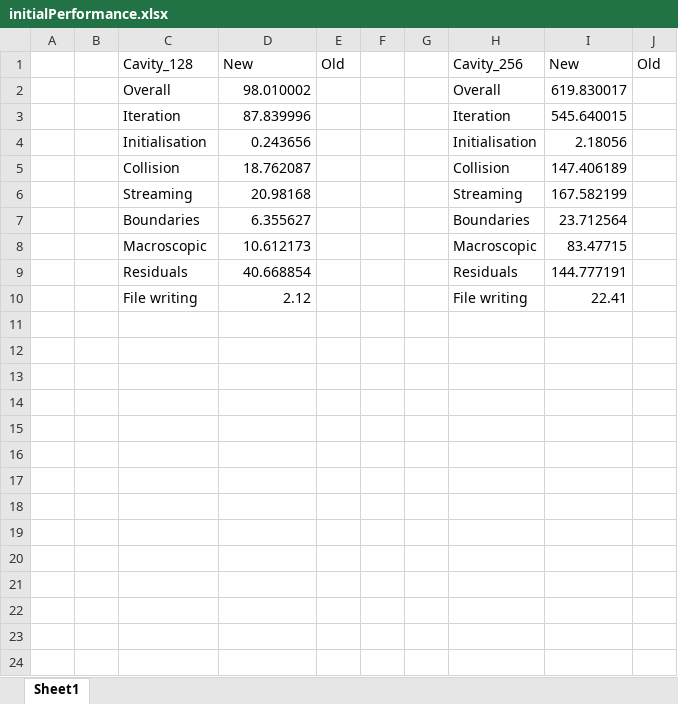
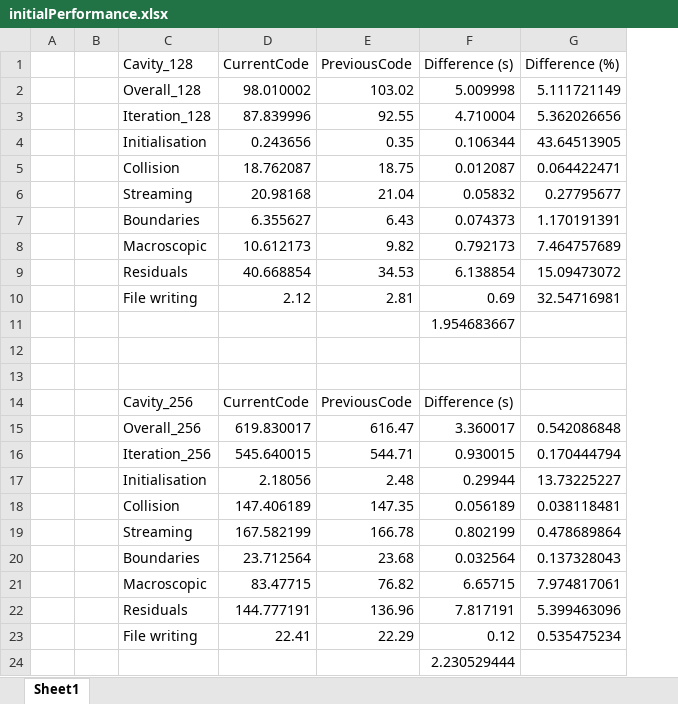
Before and after one commit to ZPaulo/Thesis, an Excel workbook: Lit review/Resources/initialPerformance.xlsx, sheet Sheet1, drawn as a sheet; values as stored, in another font and other column widths than the file's, no borders; charts and pictures not drawn; removed rows and columns are numbered as before the commit, all else as after; the diff names each change by its address in the sheet, - before the commit and + after, or states it on an @@ line.

Commit message:
metho-perfo

```diff
--- a/Lit review/Resources/initialPerformance.xlsx (sheet Sheet1)
+++ b/Lit review/Resources/initialPerformance.xlsx (sheet Sheet1)
-column E (Old), empty
-column F, empty
-column G, empty
-column H (Cavity_256), rows 2-10: Overall | Iteration | Initialisation | Collision | Streaming | Boundaries | Macroscopic | Residuals | File writing
-column I (New), rows 2-10: 619.830017 | 545.640015 | 2.18056 | 147.406189 | 167.582199 | 23.712564 | 83.47715 | 144.777191 | 22.41
-column J (Old), empty
+column E (PreviousCode), rows 2-10: 103.02 | 92.55 | 0.35 | 18.75 | 21.04 | 6.43 | 9.82 | 34.53 | 2.81
+column F (Difference (s)), rows 2-10: 5.009998 | 4.710004 | 0.106344 | 0.012087 | 0.05832 | 0.074373 | 0.792173 | 6.138854 | 0.69
+column G (Difference (%)), rows 2-10: 5.111721149 | 5.362026656 | 43.64513905 | 0.064422471 | 0.27795677 | 1.170191391 | 7.464757689 | 15.09473072 | 32.54716981
-D1: New
+D1: CurrentCode
-C2 (Cavity_128): Overall
+C2 (Cavity_128): Overall_128
-C3 (Cavity_128): Iteration
+C3 (Cavity_128): Iteration_128
+row 11:  |  |  |  |  | 1.954683667
+row 12: (empty)
+row 13: (empty)
+row 14:  |  | Cavity_256 | CurrentCode | PreviousCode | Difference (s)
+row 15:  |  | Overall_256 | 619.830017 | 616.47 | 3.360017 | 0.542086848
+row 16:  |  | Iteration_256 | 545.640015 | 544.71 | 0.930015 | 0.170444794
+row 17:  |  | Initialisation | 2.18056 | 2.48 | 0.29944 | 13.73225227
+row 18:  |  | Collision | 147.406189 | 147.35 | 0.056189 | 0.038118481
+row 19:  |  | Streaming | 167.582199 | 166.78 | 0.802199 | 0.478689864
+row 20:  |  | Boundaries | 23.712564 | 23.68 | 0.032564 | 0.137328043
+row 21:  |  | Macroscopic | 83.47715 | 76.82 | 6.65715 | 7.974817061
+row 22:  |  | Residuals | 144.777191 | 136.96 | 7.817191 | 5.399463096
+row 23:  |  | File writing | 22.41 | 22.29 | 0.12 | 0.535475234
+row 24:  |  |  |  |  | 2.230529444
```
Also changed, not shown: charts or pictures, 6 other files.
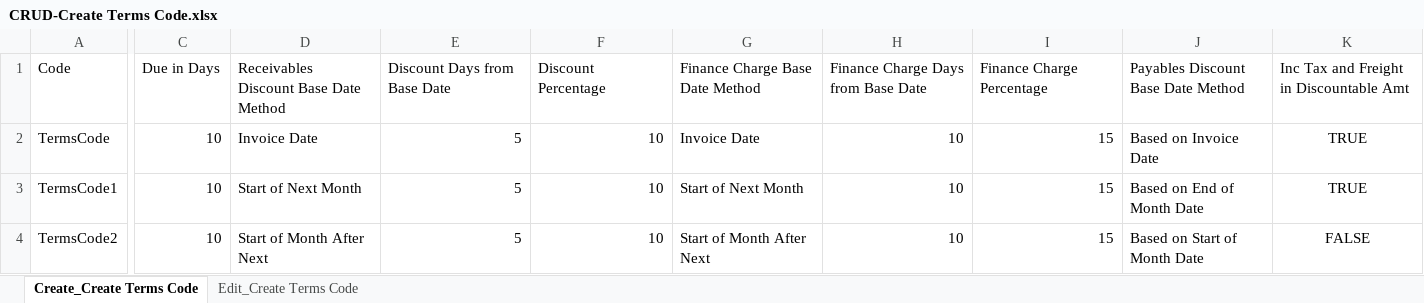
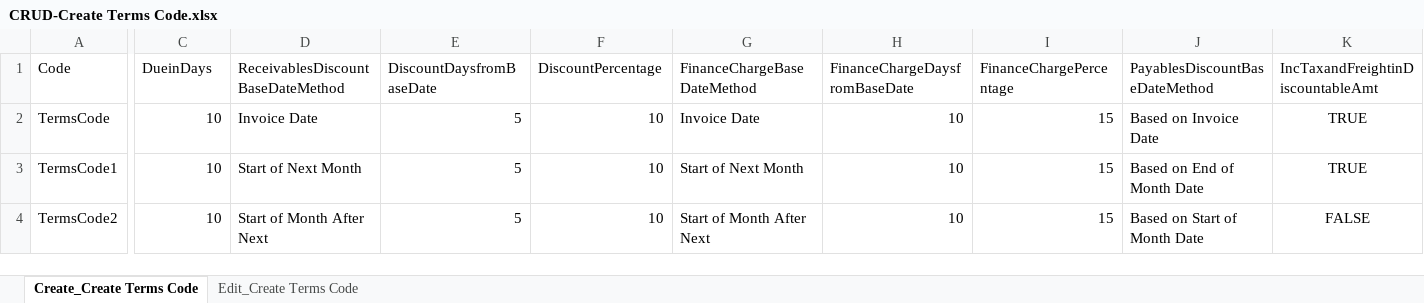
Before and after one commit to pkakade-github/GitHubDemo, an Excel workbook: templates/AutomationOrg/CRUD-Create Terms Code.xlsx, sheet Create_Create Terms Code, drawn as a sheet; only a part is shown, gaps mark what is left out; values as stored, in another font and other column widths than the file's, no borders; the diff names each change by its address in the sheet, - before the commit and + after, or states it on an @@ line.

```diff
--- a/templates/AutomationOrg/CRUD-Create Terms Code.xlsx (sheet Create_Create Terms Code)
+++ b/templates/AutomationOrg/CRUD-Create Terms Code.xlsx (sheet Create_Create Terms Code)
-C1: Due in Days
+C1: DueinDays
-D1: Receivables Discount Base Date Method
+D1: ReceivablesDiscountBaseDateMethod
-E1: Discount Days from Base Date
+E1: DiscountDaysfromBaseDate
-F1: Discount Percentage
+F1: DiscountPercentage
-G1: Finance Charge Base Date Method
+G1: FinanceChargeBaseDateMethod
-H1: Finance Charge Days from Base Date
+H1: FinanceChargeDaysfromBaseDate
-I1: Finance Charge Percentage
+I1: FinanceChargePercentage
-J1: Payables Discount Base Date Method
+J1: PayablesDiscountBaseDateMethod
-K1: Inc Tax and Freight in Discountable Amt
+K1: IncTaxandFreightinDiscountableAmt
```
Also changed, not shown: sheet Edit_Create Terms Code, templates/AutomationOrg/CRUD-Division Address.xlsx, templates/AutomationOrg/CRUD-Inventory Location ID.xlsx, 18 other files.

○ ○ ○ ○ ○ ○ ○

▶ ACTION ITEM
In how many lines of the data does the string "Difference" appear? Give only the number.

▶ RESPONSE
3